It’s really interesting that the enemy of the episode is a hologram that can’t be physically fought. The final confrontation then instead comes down to the Android and holo-Android discussing whether an android can truly have human friends. Our Android thinks she can.
Not that this episode is just about the Android of course. A non-Android high this episode was Five’s sound off against Two. You do quite often get a parent-adopted-child vibe from them when they have a disagreement but none quite as strong as in that when Five calls Two out for keeping her illness secret. It really felt like that moment when a teenager catches their parent out with the parent’s own rules.

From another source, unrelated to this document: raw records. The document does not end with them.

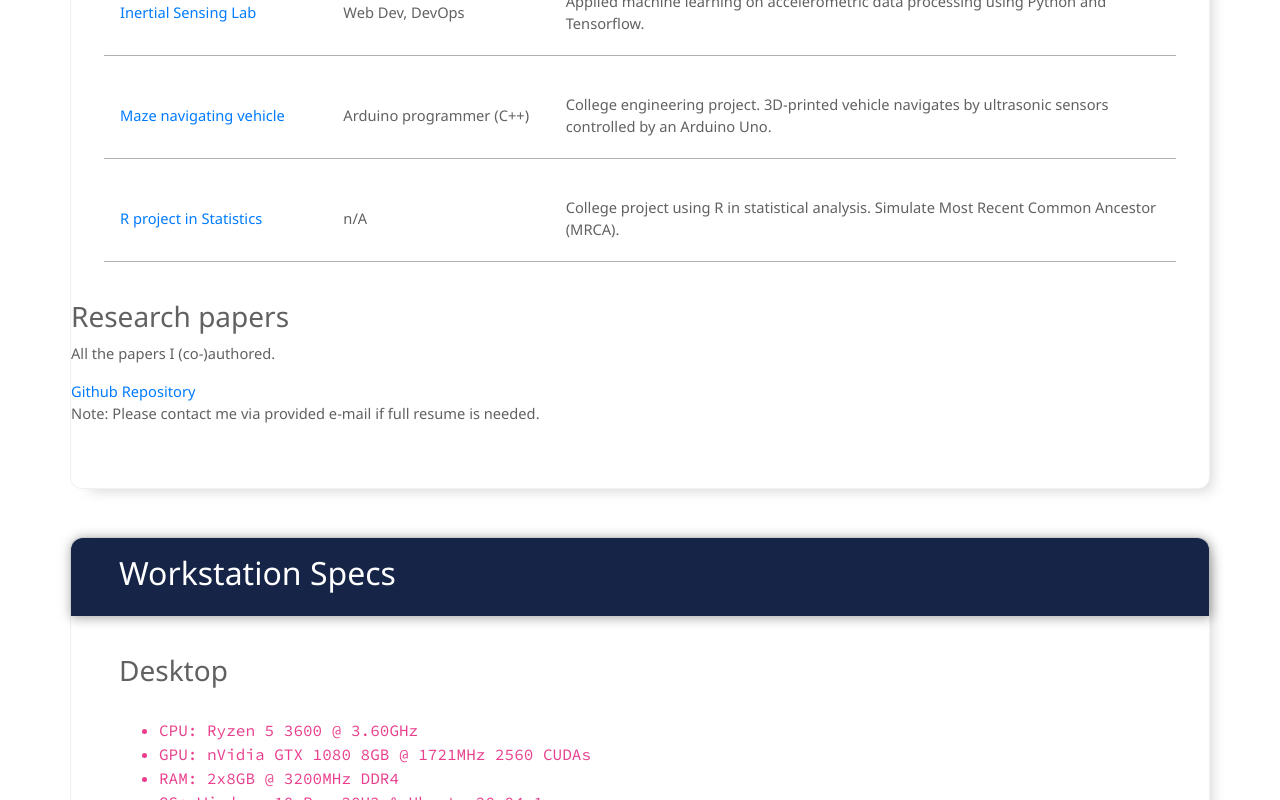
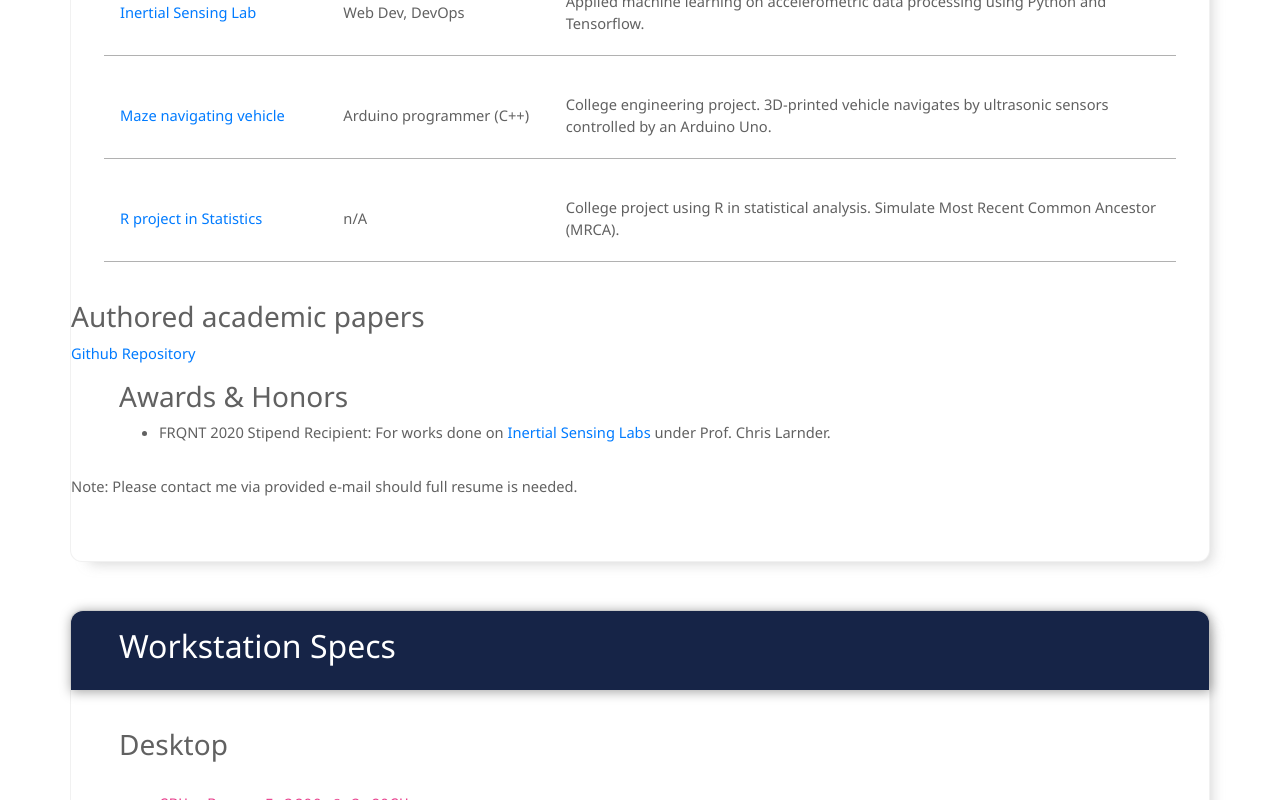
Before and after one commit to zasshuwu/nogamioka, a React (Create React App) app: page / in a window 1280 px wide. Shown: the part 2996-3796 px from the top of the page. Built offline with nearby package versions, Linux system fonts and the light colour scheme; what react-animations would draw is missing.

Commit message:
update some info

```diff
--- a/src/Components/Experience/Experience.js
+++ b/src/Components/Experience/Experience.js
@@ -3,7 +3,7 @@ import { Container, Col, Row } from "react-bootstrap";
 import "./Experience.scss";
 
 const Experience = () => (
-	<Container id="Experience" className="experience card">
+	<Container id="experience" className="experience card">
 		<div className="section-header">
 			<h2>Experience</h2>
 		</div>
@@ -109,12 +109,22 @@ const Experience = () => (
 		</div> */}
 		<br />
 		<div className="research-papers-wrapper">
-			<h3>Research papers</h3>
-			<p>All the papers I (co-)authored.</p>
+			<h3>Authored academic papers</h3>
 			<a href="https://github.com/aaanh/researchpapers">Github Repository</a>
 		</div>
+
+		<div className="awards-wrapper">
+			<h3>Awards &amp; Honors</h3>
+			<ul>
+				<li>
+					FRQNT 2020 Stipend Recipient: For works done on{" "}
+					<a href="https://islab.ca">Inertial Sensing Labs</a> under Prof. Chris Larnder.
+				</li>
+			</ul>
+		</div>
+
 		<div className="research-papers-wrapper">
-			<p>Note: Please contact me via provided e-mail if full resume is needed.</p>
+			<p>Note: Please contact me via provided e-mail should full resume is needed.</p>
 		</div>
 	</Container>
 );
```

It’s just as interesting where the scene goes too, as I was surprised to see a piece of information surface that hails back to Alt-Android’s revelation at the end of ‘Stuff to Steal, People to Kill’. I had wondered if the show was going to have Two responsible for the Android’s first emotion upgrade or whether it was a third party from which Two perhaps rescued the Android. Here in ‘Take the Shot’ it’s revealed that the characters have themselves been having the same discussions in their downtime. Five even goes so far as to theorise how it all could have happened despite Two’s previous personality as Portia Lin.
I only say surprised here because I wasn’t expecting it to come out like that, more expecting another reveal in a future episode to call on it directly. So in fact then, I’m better saying pleasantly surprised, as I think it shows the characters’ intelligence that they have been thinking about these things and haven’t just left them alone because the plot doesn’t need them to be dealing with it yet. It really helps you think of the characters as people in a real universe rather than just vehicles for our entertainment.

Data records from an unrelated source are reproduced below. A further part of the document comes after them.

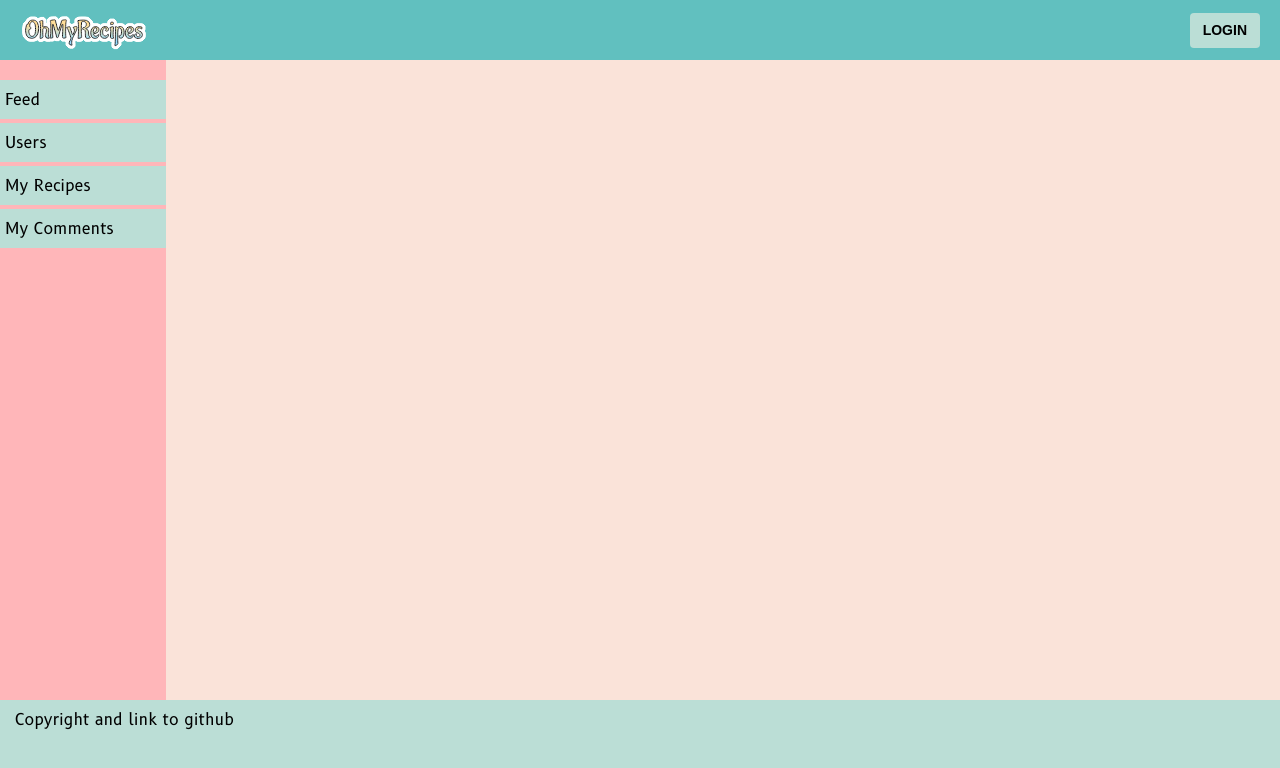
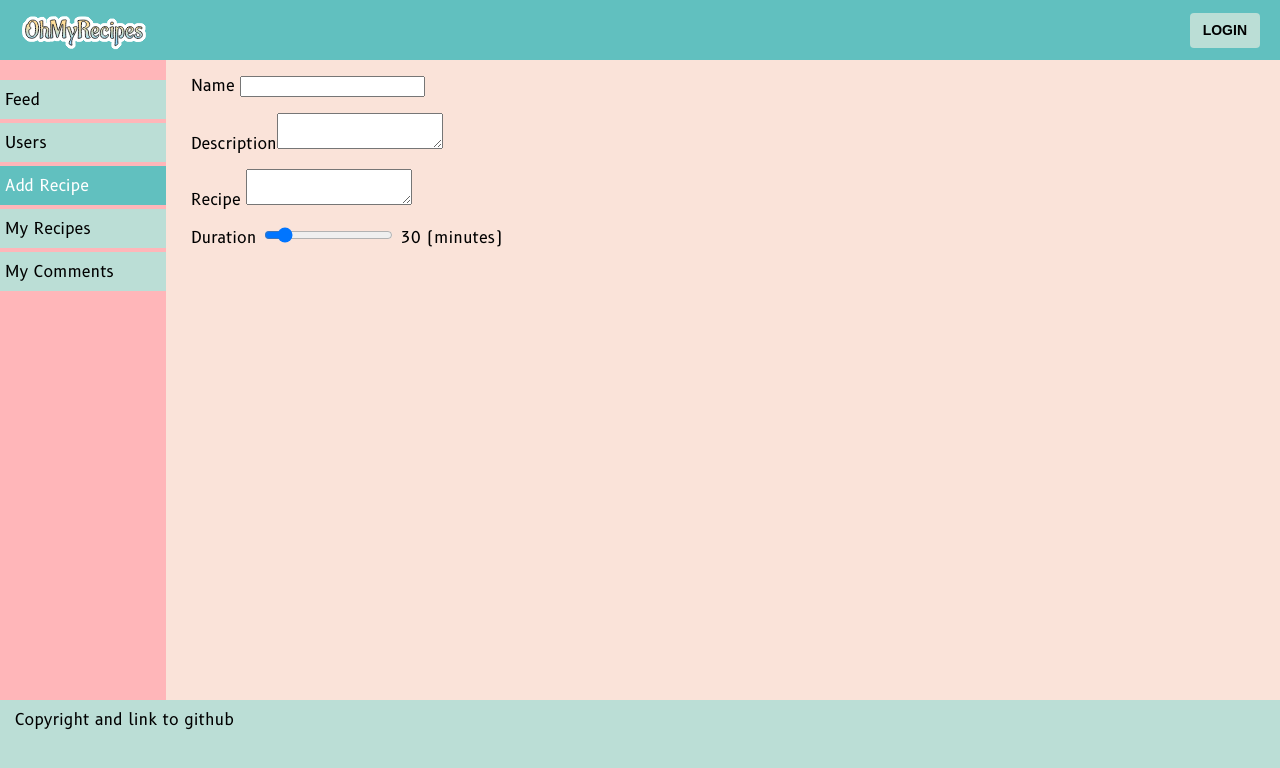
Before and after one commit to ArvApu/recipes-web-app, a Vue app: page /recipes-create in a window 1280 px wide. Shown: the top 768 px of the page. Built offline with nearby package versions, Linux system fonts and the light colour scheme; no server answers.

Commit message:
non styled input form added

```diff
--- a/src/components/NavLinks.vue
+++ b/src/components/NavLinks.vue
@@ -5,6 +5,9 @@
         </li>
         <li v-if="isAdmin">
           <router-link :to="{ path: 'users' }" exact-active-class="side-panel-exact-active" > Users </router-link>
+        </li>
+        <li>
+          <router-link :to="{ path: 'recipes-create' }" exact-active-class="side-panel-exact-active" > Add Recipe </router-link>
         </li>
         <li>
           <router-link :to="{ path: 'recipes' }" exact-active-class="side-panel-exact-active" > My Recipes </router-link>
--- a/src/router/index.js
+++ b/src/router/index.js
@@ -4,6 +4,7 @@ import Home from '../views/Home.vue'
 import Feed from '../views/Feed.vue'
 import Recipes from '../views/Recipes.vue'
 import Comments from '../views/Comments.vue'
+import RecipesCreate from '../views/RecipesCreate.vue'
 
 Vue.use(VueRouter)
 
@@ -29,6 +30,11 @@ const routes = [
     component: Recipes
   },
   {
+    path: '/recipes-create',
+    name: 'RecipesCreate',
+    component: RecipesCreate
+  },
+  {
     path: '/auth/callback',
     name: 'Auth',
     component: () => import('../views/Auth.vue')
--- /dev/null
+++ b/src/views/RecipesCreate.vue
@@ -0,0 +1,50 @@
+<template>
+    <div class='recipe-create'>
+        <form id="recipe-form">
+
+            <p>
+                <label for="name"> Name </label>
+                <input type="text" id="name" name="name" v-model="name" requried>
+            </p>
+
+            <p>
+                <label for="description"> Description</label>
+                <textarea id="description" name="description" v-model="description" requried/>
+            </p>
+
+            <p>
+                <label for="recipe"> Recipe </label>
+                <textarea id="recipe" name="recipe" v-model="recipe" requried/>
+            </p>
+
+            <p>
+                <label for="duration"> Duration </label>
+                <input type="range" min="10" max="180" value="this.duration" class="slider" id="duration" name="duration" v-model="duration" requried> {{ this.duration }} (minutes)
+            </p>
+
+        </form>
+    </div>
+</template>
+
+<script>
+import ApiFactory from '@/api/api.factory'
+
+const recipesApi = ApiFactory.get('recipes');
+
+export default {
+  name: 'RecipesCreate',
+  data() {
+    return {
+        name: null,
+        description: null,
+        recipe: null,
+        duration: 30
+    };
+  },
+  methods: {
+    store() {
+        recipesApi.create();
+    }
+  }
+}
+</script>
```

More of this please; more of this every time. Whereas I will write a couple of ‘rise againsts’ below, they are so negligible as to weigh nothing compared to everything I enjoyed about ‘Take the Shot’. Sidesteps away from the main plot into a themed-episode can often seem like risky business but this episode is just so elegantly put together and connects so well back into the main plot through Four’s weighing of his loyalty to the crew against his duty to Zairon.
All four hallucinations well use established character plot and all four hit their victims were it believably hurts. Better yet, none of the hallucination plot suffers any of the problems of dream-reality plots previously used in the sci-fi genre: the dream states have a reason to exist that’s already set up – the neural links to the ship; the Android doesn’t try to hide her problem for half the episode; and we don’t lose half an episode to some mildly-diverting period piece.
I can easily see through this episode alone too, why people can’t get enough of Zoie Palmer’s Android, now a fully accepted part of the human crew. (Close enough right? With memory and identity problems caused by a lost past?)
- the use of very personal plotlines that are the show’s strength
- Four’s internal debate over taking back his memories for the sake of his people
- Alt-Truffault’s terrifying plan
- the great use of a sci-fi trope that dodges all the stereotypes with ease
- Zoie Palmer’s three distinct Android personalities and her ability to switch so smoothly between them
- Five calling Two out about hiding her illness – yes, your teenagers are really listening to you, watch out for that
- the in-character consideration of Alt-Android’s parting shot about owing Alt-Two a debt
- the best episode of the season so far?
- how rubbish that coolant must be if Four can run through it unharmed
- Five needing to write a work-around to get into Three’s quarters when she needed nothing to break into Alicia Reynaud’s base systems